As the 19th century progressed, pioneers headed into the mid-West and West in search of gold, natural resources, open land, and a fresh start.
Some were coming from the eastern portion of the United States, but others came from foreign countries.
Whereas marriages in the past had been practical and strategic tools to advance the good of a larger kin group, mail-order marriages seem to have been practical and strategic tools to advance the good of the individual.
She was born in West Baldwin, Maine, in 1811 and had taken classes at Maine Wesleyan Seminary.
Despite her glowing letters of recommendation, the American Board of Commissioners for Foreign Ministries (ABCFM) ultimately denied her application because she was a single woman.
This is rather a delicate question to ask, but as I view it of much importance, it will plead its own apology.” The Secretary responded, “You ought by all means to have a good, healthy, patient, well-informed, devotedly pious wife.

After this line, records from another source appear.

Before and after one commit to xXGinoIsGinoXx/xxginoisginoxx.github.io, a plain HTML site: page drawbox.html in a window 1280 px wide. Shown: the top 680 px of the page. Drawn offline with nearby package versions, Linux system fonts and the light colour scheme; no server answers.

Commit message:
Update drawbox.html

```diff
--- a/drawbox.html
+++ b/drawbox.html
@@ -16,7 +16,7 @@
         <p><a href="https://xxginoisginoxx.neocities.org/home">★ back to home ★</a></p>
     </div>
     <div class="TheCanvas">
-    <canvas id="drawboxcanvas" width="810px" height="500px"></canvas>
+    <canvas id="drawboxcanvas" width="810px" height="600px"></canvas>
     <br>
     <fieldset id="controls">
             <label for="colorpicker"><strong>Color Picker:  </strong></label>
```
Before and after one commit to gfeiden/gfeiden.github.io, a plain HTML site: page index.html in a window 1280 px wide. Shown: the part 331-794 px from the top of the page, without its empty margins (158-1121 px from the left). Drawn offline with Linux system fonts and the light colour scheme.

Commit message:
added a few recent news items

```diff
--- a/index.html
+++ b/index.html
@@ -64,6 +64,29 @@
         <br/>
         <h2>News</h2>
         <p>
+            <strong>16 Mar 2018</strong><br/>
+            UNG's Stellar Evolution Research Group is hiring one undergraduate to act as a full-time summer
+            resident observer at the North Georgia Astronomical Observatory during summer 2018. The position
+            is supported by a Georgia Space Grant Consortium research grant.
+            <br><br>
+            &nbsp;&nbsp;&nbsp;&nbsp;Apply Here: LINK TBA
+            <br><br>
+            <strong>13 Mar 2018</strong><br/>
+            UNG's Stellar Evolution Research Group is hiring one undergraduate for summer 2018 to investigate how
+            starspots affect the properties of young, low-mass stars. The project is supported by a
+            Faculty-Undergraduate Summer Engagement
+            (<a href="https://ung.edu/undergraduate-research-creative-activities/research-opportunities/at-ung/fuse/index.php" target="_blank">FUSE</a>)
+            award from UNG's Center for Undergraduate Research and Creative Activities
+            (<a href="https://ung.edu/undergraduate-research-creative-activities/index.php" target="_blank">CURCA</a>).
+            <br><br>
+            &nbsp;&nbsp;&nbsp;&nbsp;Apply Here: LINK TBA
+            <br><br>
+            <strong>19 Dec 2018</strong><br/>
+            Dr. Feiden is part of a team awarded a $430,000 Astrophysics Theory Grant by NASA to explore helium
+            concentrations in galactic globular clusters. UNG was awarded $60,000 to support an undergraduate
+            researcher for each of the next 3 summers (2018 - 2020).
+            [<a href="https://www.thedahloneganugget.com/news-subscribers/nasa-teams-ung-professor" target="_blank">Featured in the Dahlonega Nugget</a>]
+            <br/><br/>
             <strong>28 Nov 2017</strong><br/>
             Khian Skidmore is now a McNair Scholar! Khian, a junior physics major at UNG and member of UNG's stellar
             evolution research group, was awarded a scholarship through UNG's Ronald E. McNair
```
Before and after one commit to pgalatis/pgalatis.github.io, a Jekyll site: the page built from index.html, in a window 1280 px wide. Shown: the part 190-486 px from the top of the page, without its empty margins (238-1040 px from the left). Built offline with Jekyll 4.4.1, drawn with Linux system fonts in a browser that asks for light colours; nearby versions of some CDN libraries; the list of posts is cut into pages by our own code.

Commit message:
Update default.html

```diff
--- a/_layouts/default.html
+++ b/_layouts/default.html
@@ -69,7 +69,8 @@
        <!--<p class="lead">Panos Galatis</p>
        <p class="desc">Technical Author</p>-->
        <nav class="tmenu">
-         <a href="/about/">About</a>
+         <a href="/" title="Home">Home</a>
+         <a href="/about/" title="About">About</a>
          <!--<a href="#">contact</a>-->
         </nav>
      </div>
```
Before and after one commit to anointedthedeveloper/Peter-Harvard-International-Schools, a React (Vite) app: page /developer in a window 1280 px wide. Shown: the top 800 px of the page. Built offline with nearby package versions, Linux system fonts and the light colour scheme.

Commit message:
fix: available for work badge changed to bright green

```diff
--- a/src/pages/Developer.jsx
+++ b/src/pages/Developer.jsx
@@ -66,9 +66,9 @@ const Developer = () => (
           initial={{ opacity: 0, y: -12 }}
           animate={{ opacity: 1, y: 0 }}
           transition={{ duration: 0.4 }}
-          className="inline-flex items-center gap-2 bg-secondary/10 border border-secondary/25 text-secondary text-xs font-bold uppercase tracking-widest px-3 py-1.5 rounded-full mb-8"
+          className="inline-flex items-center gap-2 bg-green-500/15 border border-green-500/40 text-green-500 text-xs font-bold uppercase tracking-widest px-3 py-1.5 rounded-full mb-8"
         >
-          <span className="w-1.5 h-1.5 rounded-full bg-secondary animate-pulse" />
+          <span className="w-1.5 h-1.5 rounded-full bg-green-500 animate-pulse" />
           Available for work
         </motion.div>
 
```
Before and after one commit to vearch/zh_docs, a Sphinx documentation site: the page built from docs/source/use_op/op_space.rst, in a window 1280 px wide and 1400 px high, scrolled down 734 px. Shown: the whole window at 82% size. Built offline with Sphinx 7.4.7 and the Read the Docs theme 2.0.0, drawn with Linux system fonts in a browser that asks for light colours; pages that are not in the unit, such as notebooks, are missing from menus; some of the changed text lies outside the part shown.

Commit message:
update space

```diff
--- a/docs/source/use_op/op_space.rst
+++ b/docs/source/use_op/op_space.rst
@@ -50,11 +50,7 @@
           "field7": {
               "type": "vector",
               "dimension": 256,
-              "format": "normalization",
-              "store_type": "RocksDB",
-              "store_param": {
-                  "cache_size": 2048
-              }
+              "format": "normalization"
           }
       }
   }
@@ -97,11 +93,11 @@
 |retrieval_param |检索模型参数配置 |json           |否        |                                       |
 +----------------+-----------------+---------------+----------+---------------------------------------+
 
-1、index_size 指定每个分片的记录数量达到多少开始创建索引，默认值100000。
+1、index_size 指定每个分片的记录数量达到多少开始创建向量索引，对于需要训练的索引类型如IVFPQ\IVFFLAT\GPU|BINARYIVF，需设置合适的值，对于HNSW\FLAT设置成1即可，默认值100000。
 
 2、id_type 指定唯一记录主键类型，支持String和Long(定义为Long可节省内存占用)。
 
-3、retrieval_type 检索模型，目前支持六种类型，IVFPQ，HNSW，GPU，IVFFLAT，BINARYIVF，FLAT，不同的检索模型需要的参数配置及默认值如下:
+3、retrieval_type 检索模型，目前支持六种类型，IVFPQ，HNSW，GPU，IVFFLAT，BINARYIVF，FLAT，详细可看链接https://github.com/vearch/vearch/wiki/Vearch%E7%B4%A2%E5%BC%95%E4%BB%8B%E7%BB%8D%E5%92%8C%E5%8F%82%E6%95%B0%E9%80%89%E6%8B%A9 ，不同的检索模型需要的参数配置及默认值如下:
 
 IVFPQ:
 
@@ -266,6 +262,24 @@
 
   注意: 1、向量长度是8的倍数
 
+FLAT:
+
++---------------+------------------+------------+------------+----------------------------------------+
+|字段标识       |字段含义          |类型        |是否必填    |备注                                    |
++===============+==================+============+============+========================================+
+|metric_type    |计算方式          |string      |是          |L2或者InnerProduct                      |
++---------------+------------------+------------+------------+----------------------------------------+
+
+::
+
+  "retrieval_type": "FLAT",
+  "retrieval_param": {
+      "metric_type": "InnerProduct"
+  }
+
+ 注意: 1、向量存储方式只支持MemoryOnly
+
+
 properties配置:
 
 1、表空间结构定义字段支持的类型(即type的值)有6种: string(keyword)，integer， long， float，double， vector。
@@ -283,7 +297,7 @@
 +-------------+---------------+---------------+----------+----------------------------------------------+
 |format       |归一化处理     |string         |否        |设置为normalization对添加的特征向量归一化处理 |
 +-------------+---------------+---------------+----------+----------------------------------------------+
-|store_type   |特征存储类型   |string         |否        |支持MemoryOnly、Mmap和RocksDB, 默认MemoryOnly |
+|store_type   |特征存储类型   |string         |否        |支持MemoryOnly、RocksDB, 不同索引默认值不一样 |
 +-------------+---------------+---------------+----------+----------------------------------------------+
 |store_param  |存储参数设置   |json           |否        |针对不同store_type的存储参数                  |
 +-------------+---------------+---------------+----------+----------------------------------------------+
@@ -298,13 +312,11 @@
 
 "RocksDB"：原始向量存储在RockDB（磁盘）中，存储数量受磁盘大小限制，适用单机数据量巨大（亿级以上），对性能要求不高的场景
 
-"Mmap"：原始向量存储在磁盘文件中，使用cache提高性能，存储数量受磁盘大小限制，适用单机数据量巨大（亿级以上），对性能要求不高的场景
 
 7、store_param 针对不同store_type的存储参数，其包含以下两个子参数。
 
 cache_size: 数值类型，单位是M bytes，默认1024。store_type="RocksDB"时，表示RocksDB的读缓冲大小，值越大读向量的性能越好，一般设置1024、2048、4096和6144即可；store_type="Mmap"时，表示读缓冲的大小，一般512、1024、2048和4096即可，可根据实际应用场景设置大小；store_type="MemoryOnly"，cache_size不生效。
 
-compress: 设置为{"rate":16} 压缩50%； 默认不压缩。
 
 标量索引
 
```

There is a Miss Mary Richardson of Baldwin, Maine, who has offered herself to the Board but we can not [sic] send her single.
In the same month (March 1837) that Mary learned of her rejection from the ABCFM, Elkanah Walker, a seminary student at Bangor Theological Seminary, was preparing to become a missionary in Africa.
He wrote to the Secretary of the ABCFM, asking “Is it advisable for me to go without a companion [i.e., a wife]?
Many pioneers were disappointed to discover that all of the easily-accessible gold had already been panned.
After investing extensive time and money to travel by ship, wagon, or railway, however, they were not about to head back home.
Indigenous women were, of course, present in the American West, and some pioneers formed relationships with them.
Statehood advocates feared that inter-racial marriages would not count as “civilized behavior” and therefore threaten the possibility of transitioning from territory to statehood.
Was such a proposition risky when men and women did it in the late 19th and early 20th centuries? But as a whole, these men and women seemed to have a more pragmatic approach to marriage.